» **What is expected**
Repeat each line of the material below exactly as it appears, minus any pictures.

» **Records to process**

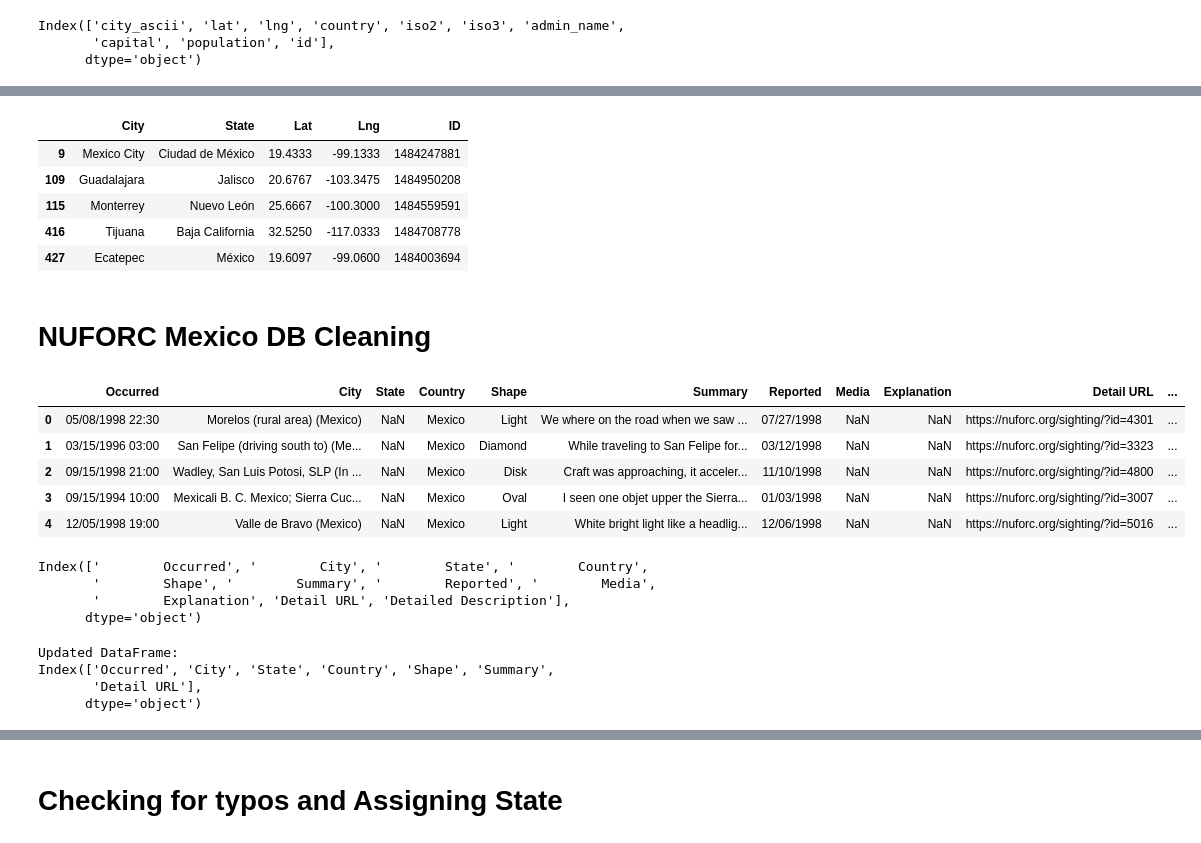
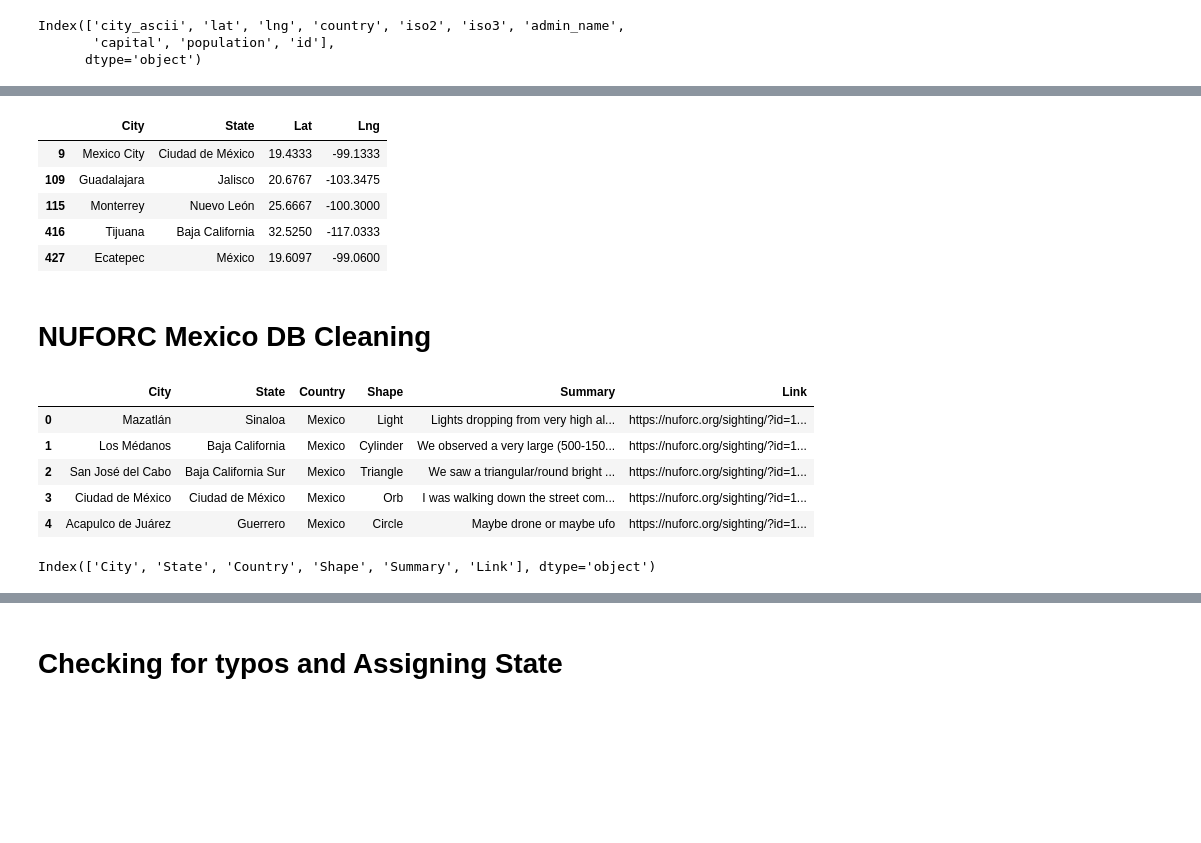
Before and after one commit to dgname/Project_3_UFOsightings, a Jupyter notebook: ufosightings.ipynb, the cells around one changed output, grey strips where cells are left out. Drawn from its saved outputs; the diff is of its cells as text; code cells hidden in the pictures; blank space fills up the shorter version.

```diff
--- a/ufosightings.ipynb
+++ b/ufosightings.ipynb
@@ -66,21 +183,20 @@ filtered_df.rename(columns={
     'city_ascii': 'City',
     'admin_name': 'State',
     'lat': 'Lat',
-    'lng': 'Lng',
-    'id': 'ID'
+    'lng': 'Lng'
 }, inplace=True)
 
 # Reorder the columns
-filtered_df = filtered_df[['City', 'State', 'Lat', 'Lng', 'ID']]
+filtered_df = filtered_df[['City', 'State', 'Lat', 'Lng']]
 
 filtered_df.head()
 # %% [output]
-|  | City | State | Lat | Lng | ID |
-| 9 | Mexico City | Ciudad de México | 19.4333 | -99.1333 | 1484247881 |
-| 109 | Guadalajara | Jalisco | 20.6767 | -103.3475 | 1484950208 |
-| 115 | Monterrey | Nuevo León | 25.6667 | -100.3000 | 1484559591 |
-| 416 | Tijuana | Baja California | 32.5250 | -117.0333 | 1484708778 |
-| 427 | Ecatepec | México | 19.6097 | -99.0600 | 1484003694 |
+|  | City | State | Lat | Lng |
+| 9 | Mexico City | Ciudad de México | 19.4333 | -99.1333 |
+| 109 | Guadalajara | Jalisco | 20.6767 | -103.3475 |
+| 115 | Monterrey | Nuevo León | 25.6667 | -100.3000 |
+| 416 | Tijuana | Baja California | 32.5250 | -117.0333 |
+| 427 | Ecatepec | México | 19.6097 | -99.0600 |
 # %%
 # Save the modified DataFrame to a new CSV file
 filtered_df.to_csv('./RESOURCES/mexico_cities.csv', index=False)
@@ -88,40 +204,21 @@ filtered_df.to_csv('./RESOURCES/mexico_cities.csv', index=False)
 # NUFORC Mexico DB Cleaning
 # %%
 # Read csv and create DF
-UFO_df = pd.read_csv("./RESOURCES/nuforc_mexico_reports_detailed.csv")
+UFO_df = pd.read_csv("./RESOURCES/nuforc_data.csv")
 UFO_df.drop(columns=UFO_df.columns[0], inplace=True)
 
 UFO_df.head()
 # %% [output]
-|  | Occurred | City | State | Country | Shape | Summary | Reported | Media | Explanation | Detail URL | ... |
-| 0 | 05/08/1998 22:30 | Morelos (rural area) (Mexico) | NaN | Mexico | Light | We where on the road when we saw ... | 07/27/1998 | NaN | NaN | https://nuforc.org/sighting/?id=4301 | ... |
-| 1 | 03/15/1996 03:00 | San Felipe (driving south to) (Me... | NaN | Mexico | Diamond | While traveling to San Felipe for... | 03/12/1998 | NaN | NaN | https://nuforc.org/sighting/?id=3323 | ... |
-| 2 | 09/15/1998 21:00 | Wadley, San Luis Potosi, SLP (In ... | NaN | Mexico | Disk | Craft was approaching, it acceler... | 11/10/1998 | NaN | NaN | https://nuforc.org/sighting/?id=4800 | ... |
-| 3 | 09/15/1994 10:00 | Mexicali B. C. Mexico; Sierra Cuc... | NaN | Mexico | Oval | I seen one objet upper the Sierra... | 01/03/1998 | NaN | NaN | https://nuforc.org/sighting/?id=3007 | ... |
-| 4 | 12/05/1998 19:00 | Valle de Bravo (Mexico) | NaN | Mexico | Light | White bright light like a headlig... | 12/06/1998 | NaN | NaN | https://nuforc.org/sighting/?id=5016 | ... |
+|  | City | State | Country | Shape | Summary | Link |
+| 0 | Mazatlán | Sinaloa | Mexico | Light | Lights dropping from very high al... | https://nuforc.org/sighting/?id=1... |
+| 1 | Los Médanos | Baja California | Mexico | Cylinder | We observed a very large (500-150... | https://nuforc.org/sighting/?id=1... |
+| 2 | San José del Cabo | Baja California Sur | Mexico | Triangle | We saw a triangular/round bright ... | https://nuforc.org/sighting/?id=1... |
+| 3 | Ciudad de México | Ciudad de México | Mexico | Orb | I was walking down the street com... | https://nuforc.org/sighting/?id=1... |
+| 4 | Acapulco de Juárez | Guerrero | Mexico | Circle | Maybe drone or maybe ufo | https://nuforc.org/sighting/?id=1... |
 # %%
 UFO_df.columns
 # %% [output]
-Index(['        Occurred', '        City', '        State', '        Country',
-       '        Shape', '        Summary', '        Reported', '        Media',
-       '        Explanation', 'Detail URL', 'Detailed Description'],
-      dtype='object')
+Index(['City', 'State', 'Country', 'Shape', 'Summary', 'Link'], dtype='object')
-# %%
-# Delete spaces on headers (required for the next step, since there are spaces before/after titles)
-# For example [' Explanation '] to ['Explanation']
-UFO_df.columns = [col.strip() for col in UFO_df.columns]
-
-# Drop columns that don't give relevant information
-UFO_df.drop(columns=['Explanation', 'Reported', 'Detailed Description', 'Media'], inplace=True)
-
-# Display the updated DataFrame
-print("\nUpdated DataFrame:")
-print(UFO_df.columns)
-# %% [output]
-Updated DataFrame:
-Index(['Occurred', 'City', 'State', 'Country', 'Shape', 'Summary',
-       'Detail URL'],
-      dtype='object')
 # %%
 len(UFO_df)
 # %% [output]
```
Also changed, not shown: parts of 37 cells of this notebook, 7 other files.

» **Response to the exercise**
Before and after one commit to dgname/Project_3_UFOsightings, a Jupyter notebook: ufosightings.ipynb, the cells around one changed output, grey strips where cells are left out. Drawn from its saved outputs; the diff is of its cells as text; code cells hidden in the pictures; blank space fills up the shorter version.

```diff
--- a/ufosightings.ipynb
+++ b/ufosightings.ipynb
@@ -66,21 +183,20 @@ filtered_df.rename(columns={
     'city_ascii': 'City',
     'admin_name': 'State',
     'lat': 'Lat',
-    'lng': 'Lng',
-    'id': 'ID'
+    'lng': 'Lng'
 }, inplace=True)
 
 # Reorder the columns
-filtered_df = filtered_df[['City', 'State', 'Lat', 'Lng', 'ID']]
+filtered_df = filtered_df[['City', 'State', 'Lat', 'Lng']]
 
 filtered_df.head()
 # %% [output]
-|  | City | State | Lat | Lng | ID |
-| 9 | Mexico City | Ciudad de México | 19.4333 | -99.1333 | 1484247881 |
-| 109 | Guadalajara | Jalisco | 20.6767 | -103.3475 | 1484950208 |
-| 115 | Monterrey | Nuevo León | 25.6667 | -100.3000 | 1484559591 |
-| 416 | Tijuana | Baja California | 32.5250 | -117.0333 | 1484708778 |
-| 427 | Ecatepec | México | 19.6097 | -99.0600 | 1484003694 |
+|  | City | State | Lat | Lng |
+| 9 | Mexico City | Ciudad de México | 19.4333 | -99.1333 |
+| 109 | Guadalajara | Jalisco | 20.6767 | -103.3475 |
+| 115 | Monterrey | Nuevo León | 25.6667 | -100.3000 |
+| 416 | Tijuana | Baja California | 32.5250 | -117.0333 |
+| 427 | Ecatepec | México | 19.6097 | -99.0600 |
 # %%
 # Save the modified DataFrame to a new CSV file
 filtered_df.to_csv('./RESOURCES/mexico_cities.csv', index=False)
@@ -88,40 +204,21 @@ filtered_df.to_csv('./RESOURCES/mexico_cities.csv', index=False)
 # NUFORC Mexico DB Cleaning
 # %%
 # Read csv and create DF
-UFO_df = pd.read_csv("./RESOURCES/nuforc_mexico_reports_detailed.csv")
+UFO_df = pd.read_csv("./RESOURCES/nuforc_data.csv")
 UFO_df.drop(columns=UFO_df.columns[0], inplace=True)
 
 UFO_df.head()
 # %% [output]
-|  | Occurred | City | State | Country | Shape | Summary | Reported | Media | Explanation | Detail URL | ... |
-| 0 | 05/08/1998 22:30 | Morelos (rural area) (Mexico) | NaN | Mexico | Light | We where on the road when we saw ... | 07/27/1998 | NaN | NaN | https://nuforc.org/sighting/?id=4301 | ... |
-| 1 | 03/15/1996 03:00 | San Felipe (driving south to) (Me... | NaN | Mexico | Diamond | While traveling to San Felipe for... | 03/12/1998 | NaN | NaN | https://nuforc.org/sighting/?id=3323 | ... |
-| 2 | 09/15/1998 21:00 | Wadley, San Luis Potosi, SLP (In ... | NaN | Mexico | Disk | Craft was approaching, it acceler... | 11/10/1998 | NaN | NaN | https://nuforc.org/sighting/?id=4800 | ... |
-| 3 | 09/15/1994 10:00 | Mexicali B. C. Mexico; Sierra Cuc... | NaN | Mexico | Oval | I seen one objet upper the Sierra... | 01/03/1998 | NaN | NaN | https://nuforc.org/sighting/?id=3007 | ... |
-| 4 | 12/05/1998 19:00 | Valle de Bravo (Mexico) | NaN | Mexico | Light | White bright light like a headlig... | 12/06/1998 | NaN | NaN | https://nuforc.org/sighting/?id=5016 | ... |
+|  | City | State | Country | Shape | Summary | Link |
+| 0 | Mazatlán | Sinaloa | Mexico | Light | Lights dropping from very high al... | https://nuforc.org/sighting/?id=1... |
+| 1 | Los Médanos | Baja California | Mexico | Cylinder | We observed a very large (500-150... | https://nuforc.org/sighting/?id=1... |
+| 2 | San José del Cabo | Baja California Sur | Mexico | Triangle | We saw a triangular/round bright ... | https://nuforc.org/sighting/?id=1... |
+| 3 | Ciudad de México | Ciudad de México | Mexico | Orb | I was walking down the street com... | https://nuforc.org/sighting/?id=1... |
+| 4 | Acapulco de Juárez | Guerrero | Mexico | Circle | Maybe drone or maybe ufo | https://nuforc.org/sighting/?id=1... |
 # %%
 UFO_df.columns
 # %% [output]
-Index(['        Occurred', '        City', '        State', '        Country',
-       '        Shape', '        Summary', '        Reported', '        Media',
-       '        Explanation', 'Detail URL', 'Detailed Description'],
-      dtype='object')
+Index(['City', 'State', 'Country', 'Shape', 'Summary', 'Link'], dtype='object')
-# %%
-# Delete spaces on headers (required for the next step, since there are spaces before/after titles)
-# For example [' Explanation '] to ['Explanation']
-UFO_df.columns = [col.strip() for col in UFO_df.columns]
-
-# Drop columns that don't give relevant information
-UFO_df.drop(columns=['Explanation', 'Reported', 'Detailed Description', 'Media'], inplace=True)
-
-# Display the updated DataFrame
-print("\nUpdated DataFrame:")
-print(UFO_df.columns)
-# %% [output]
-Updated DataFrame:
-Index(['Occurred', 'City', 'State', 'Country', 'Shape', 'Summary',
-       'Detail URL'],
-      dtype='object')
 # %%
 len(UFO_df)
 # %% [output]
```
Also changed, not shown: parts of 37 cells of this notebook, 7 other files.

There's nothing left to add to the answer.